++++ Task input ++++
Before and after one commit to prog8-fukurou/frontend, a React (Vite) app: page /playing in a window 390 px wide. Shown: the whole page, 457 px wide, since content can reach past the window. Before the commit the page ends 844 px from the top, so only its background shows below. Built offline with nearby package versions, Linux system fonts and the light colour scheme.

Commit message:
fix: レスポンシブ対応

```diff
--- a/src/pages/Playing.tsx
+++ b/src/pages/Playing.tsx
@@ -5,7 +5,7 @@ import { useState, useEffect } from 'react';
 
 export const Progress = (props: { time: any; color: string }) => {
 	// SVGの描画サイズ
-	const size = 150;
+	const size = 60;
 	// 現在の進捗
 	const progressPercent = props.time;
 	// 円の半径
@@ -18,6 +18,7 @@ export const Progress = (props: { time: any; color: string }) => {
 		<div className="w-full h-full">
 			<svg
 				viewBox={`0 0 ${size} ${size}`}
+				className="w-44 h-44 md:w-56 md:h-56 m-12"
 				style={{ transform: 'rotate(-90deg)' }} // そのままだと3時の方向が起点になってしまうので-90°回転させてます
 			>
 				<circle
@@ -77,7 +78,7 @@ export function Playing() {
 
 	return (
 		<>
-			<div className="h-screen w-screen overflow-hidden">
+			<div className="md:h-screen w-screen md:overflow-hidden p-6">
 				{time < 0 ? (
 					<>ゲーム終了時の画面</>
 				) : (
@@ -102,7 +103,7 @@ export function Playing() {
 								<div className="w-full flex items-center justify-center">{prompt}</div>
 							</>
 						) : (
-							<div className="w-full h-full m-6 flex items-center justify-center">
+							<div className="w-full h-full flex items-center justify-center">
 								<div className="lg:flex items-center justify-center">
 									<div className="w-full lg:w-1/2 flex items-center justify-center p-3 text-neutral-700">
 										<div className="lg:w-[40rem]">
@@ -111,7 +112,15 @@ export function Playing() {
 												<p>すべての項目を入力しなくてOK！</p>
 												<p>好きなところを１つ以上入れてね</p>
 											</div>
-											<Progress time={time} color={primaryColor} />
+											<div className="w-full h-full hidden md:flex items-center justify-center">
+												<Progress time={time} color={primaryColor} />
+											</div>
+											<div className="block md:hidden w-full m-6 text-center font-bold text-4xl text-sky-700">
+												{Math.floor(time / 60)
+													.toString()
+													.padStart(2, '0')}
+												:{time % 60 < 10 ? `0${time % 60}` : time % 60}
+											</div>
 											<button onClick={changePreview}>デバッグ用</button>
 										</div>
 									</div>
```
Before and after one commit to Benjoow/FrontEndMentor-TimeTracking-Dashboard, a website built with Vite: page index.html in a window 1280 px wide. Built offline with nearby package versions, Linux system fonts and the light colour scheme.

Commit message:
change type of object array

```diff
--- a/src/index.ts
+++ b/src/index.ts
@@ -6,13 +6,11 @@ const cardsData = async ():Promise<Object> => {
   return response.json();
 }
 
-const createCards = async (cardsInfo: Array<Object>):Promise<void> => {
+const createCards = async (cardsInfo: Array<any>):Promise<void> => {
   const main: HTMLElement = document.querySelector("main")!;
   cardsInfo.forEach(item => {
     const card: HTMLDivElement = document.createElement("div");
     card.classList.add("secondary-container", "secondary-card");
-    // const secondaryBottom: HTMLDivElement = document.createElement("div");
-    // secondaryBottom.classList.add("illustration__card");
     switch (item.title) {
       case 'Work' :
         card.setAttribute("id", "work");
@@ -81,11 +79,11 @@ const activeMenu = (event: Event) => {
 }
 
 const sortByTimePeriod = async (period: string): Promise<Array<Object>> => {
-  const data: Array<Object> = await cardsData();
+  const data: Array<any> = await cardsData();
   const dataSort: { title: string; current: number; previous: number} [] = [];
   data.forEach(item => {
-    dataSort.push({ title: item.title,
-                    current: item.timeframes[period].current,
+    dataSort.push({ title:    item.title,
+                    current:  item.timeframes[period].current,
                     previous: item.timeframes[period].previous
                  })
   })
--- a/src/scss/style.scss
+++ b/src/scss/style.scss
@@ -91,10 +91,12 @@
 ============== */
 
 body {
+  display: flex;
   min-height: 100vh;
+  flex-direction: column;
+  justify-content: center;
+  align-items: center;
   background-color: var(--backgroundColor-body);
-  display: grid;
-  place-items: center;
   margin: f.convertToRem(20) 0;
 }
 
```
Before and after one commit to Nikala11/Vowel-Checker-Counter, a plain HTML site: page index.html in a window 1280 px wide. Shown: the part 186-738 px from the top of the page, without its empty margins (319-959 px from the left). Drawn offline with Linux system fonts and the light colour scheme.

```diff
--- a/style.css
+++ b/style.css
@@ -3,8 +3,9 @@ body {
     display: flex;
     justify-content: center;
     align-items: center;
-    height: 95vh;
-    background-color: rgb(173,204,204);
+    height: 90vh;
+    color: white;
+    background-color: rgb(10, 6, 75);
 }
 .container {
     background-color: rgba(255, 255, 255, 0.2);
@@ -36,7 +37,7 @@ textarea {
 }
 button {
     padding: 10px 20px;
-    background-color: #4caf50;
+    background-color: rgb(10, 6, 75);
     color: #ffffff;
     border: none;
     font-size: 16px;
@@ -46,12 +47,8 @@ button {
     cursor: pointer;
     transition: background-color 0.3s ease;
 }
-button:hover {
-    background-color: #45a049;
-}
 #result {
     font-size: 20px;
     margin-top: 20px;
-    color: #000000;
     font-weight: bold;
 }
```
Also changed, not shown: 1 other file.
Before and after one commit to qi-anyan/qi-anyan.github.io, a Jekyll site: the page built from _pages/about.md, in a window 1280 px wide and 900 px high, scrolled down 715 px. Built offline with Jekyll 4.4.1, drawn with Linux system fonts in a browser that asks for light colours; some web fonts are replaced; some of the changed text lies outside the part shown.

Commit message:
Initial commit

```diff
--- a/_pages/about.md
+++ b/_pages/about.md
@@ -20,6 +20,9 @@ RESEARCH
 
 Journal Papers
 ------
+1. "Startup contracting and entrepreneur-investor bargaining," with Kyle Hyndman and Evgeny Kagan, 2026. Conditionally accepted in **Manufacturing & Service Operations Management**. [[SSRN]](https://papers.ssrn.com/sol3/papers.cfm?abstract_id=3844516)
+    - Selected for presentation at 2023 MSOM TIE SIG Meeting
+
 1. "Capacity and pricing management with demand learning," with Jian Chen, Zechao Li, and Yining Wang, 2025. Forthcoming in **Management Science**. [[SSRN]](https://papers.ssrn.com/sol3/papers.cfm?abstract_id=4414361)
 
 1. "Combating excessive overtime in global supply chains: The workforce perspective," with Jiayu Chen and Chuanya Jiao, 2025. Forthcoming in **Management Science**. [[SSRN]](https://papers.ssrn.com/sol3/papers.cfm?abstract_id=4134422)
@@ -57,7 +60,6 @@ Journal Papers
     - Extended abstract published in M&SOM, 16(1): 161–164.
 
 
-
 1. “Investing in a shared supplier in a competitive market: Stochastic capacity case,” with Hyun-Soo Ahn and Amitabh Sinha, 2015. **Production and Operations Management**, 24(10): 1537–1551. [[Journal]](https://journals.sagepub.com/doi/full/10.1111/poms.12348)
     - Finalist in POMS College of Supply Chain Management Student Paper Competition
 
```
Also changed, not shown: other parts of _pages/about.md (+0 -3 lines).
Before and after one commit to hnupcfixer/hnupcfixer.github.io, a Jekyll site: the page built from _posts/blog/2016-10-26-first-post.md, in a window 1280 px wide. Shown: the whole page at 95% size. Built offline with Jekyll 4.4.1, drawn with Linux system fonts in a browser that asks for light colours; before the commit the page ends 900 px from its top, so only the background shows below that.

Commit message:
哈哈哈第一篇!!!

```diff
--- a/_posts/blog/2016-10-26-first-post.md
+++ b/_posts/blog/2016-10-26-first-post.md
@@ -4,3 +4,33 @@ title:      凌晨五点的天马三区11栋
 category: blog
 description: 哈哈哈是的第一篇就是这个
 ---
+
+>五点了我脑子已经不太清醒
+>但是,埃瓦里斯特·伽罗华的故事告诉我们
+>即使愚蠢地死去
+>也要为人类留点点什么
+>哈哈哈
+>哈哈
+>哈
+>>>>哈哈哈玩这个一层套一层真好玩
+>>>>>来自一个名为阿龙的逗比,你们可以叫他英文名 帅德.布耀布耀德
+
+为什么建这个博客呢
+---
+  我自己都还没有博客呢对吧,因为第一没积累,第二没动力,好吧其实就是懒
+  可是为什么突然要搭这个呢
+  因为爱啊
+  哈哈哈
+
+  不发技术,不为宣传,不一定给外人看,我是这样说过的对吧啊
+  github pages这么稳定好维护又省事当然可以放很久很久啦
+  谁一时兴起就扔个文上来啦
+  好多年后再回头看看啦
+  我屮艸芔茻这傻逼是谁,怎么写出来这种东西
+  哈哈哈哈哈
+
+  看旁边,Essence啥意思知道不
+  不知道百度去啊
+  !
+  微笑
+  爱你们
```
++++
[About this task] Show all lines in the preceding material that have "createElement" in them.

[Result of the exercise]
     const card: HTMLDivElement = document.createElement("div");
-    // const secondaryBottom: HTMLDivElement = document.createElement("div");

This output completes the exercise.